One of Mexico’s biggest cave systems is found just south of Oxkutzcab. With woolly mammoth bones and evidence of human presence dating back to the Pleistocene Age, the Grutas de Loltún (Caves of the Flower Stone) served as a refuge to both the Maya and to those who came before them.
In order to visit the caves, you have to hire a local guide. There’s no set price for this service; instead, you’re asked to pay what you think is fair. So before we departed, and throughout the entirety of the tour, our guide was reminding us to tip generously. “It’s up to you. Most people give me 700 pesos. Totally your choice, though! But 700 is normal. Just saying. I have a family to support.” He never stopped needling, and it was a real annoyance. I decided to give him 500 pesos ($40) for the both of us, and he was happy with this.
Luckily, it was easy to ignore the money-grubbing once we got inside of the cave. We began in an enormous chamber named “The Cathedral”. The path wound into another spacious room where a long, heavy stalactite hung close to the floor. The guide, unbelievably, started pounding on it to produce a low booming sound. Apparently that’s allowed. He asked me pound on it too, which I did, albeit more tenderly. One day, some roided-out rage freak is going to take a tour of Loltún, and it will be lights-out for that poor stalactite.

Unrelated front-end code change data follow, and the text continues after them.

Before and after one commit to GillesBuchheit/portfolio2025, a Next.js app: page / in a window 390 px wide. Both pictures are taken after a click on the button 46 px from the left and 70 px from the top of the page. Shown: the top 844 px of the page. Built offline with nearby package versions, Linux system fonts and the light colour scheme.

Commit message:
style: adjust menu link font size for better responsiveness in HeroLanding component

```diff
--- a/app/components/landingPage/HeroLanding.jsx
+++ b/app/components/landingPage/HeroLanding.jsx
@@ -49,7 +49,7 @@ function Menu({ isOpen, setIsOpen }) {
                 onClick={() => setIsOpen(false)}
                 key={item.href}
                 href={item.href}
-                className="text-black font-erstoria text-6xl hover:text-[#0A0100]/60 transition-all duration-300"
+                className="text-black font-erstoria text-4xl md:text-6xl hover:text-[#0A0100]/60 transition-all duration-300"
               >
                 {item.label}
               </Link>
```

From here, we came upon a section of the cavern called the “Grand Canyon”, due to its uncanny resemblance to Arizona’s natural wonder. We also saw red hand paintings on the wall, left by the cave’s original occupants. The Maya were not the first people to make use of the cave, and they must have been as mystified by such paintings as we are today.

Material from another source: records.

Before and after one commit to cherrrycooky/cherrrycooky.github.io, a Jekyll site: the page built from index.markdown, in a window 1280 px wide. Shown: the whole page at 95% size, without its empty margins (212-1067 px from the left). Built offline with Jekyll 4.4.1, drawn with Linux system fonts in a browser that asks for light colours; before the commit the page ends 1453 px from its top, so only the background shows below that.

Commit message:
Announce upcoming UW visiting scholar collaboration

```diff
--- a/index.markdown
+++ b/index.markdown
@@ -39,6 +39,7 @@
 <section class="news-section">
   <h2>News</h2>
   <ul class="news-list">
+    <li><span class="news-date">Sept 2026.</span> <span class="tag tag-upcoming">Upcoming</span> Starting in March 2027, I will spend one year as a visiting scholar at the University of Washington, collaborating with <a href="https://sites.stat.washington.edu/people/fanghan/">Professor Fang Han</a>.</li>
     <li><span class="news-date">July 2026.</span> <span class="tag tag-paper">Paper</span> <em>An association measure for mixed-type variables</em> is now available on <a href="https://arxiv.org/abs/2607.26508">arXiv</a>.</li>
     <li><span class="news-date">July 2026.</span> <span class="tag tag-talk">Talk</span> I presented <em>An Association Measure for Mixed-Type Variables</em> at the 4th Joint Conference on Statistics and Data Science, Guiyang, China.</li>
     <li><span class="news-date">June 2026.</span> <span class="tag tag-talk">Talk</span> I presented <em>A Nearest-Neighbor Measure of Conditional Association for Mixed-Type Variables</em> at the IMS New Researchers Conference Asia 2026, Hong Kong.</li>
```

Our tour ended at a section of the cave where the ceiling collapsed, allowing in light to flood in. Along with natural rock formations that look like a lion and a monkey, there are huge piles of stones. During their battles against the Spanish in the Caste War, the Maya would retreat to Loltún, and these stones were from a wall which had been a part of their fortifications.
We loved our walk through the caves, though it was a shame about the guide. When he wasn’t pestering us for money, he was rushing us through the cave as quickly as possible, making it difficult for Jürgen to get pictures. Also, much of the information he fed us was completely contrary to what we had gathered from more trustworthy sources. But hiring a guide is unavoidable if you want to gain entrance, so just be aware.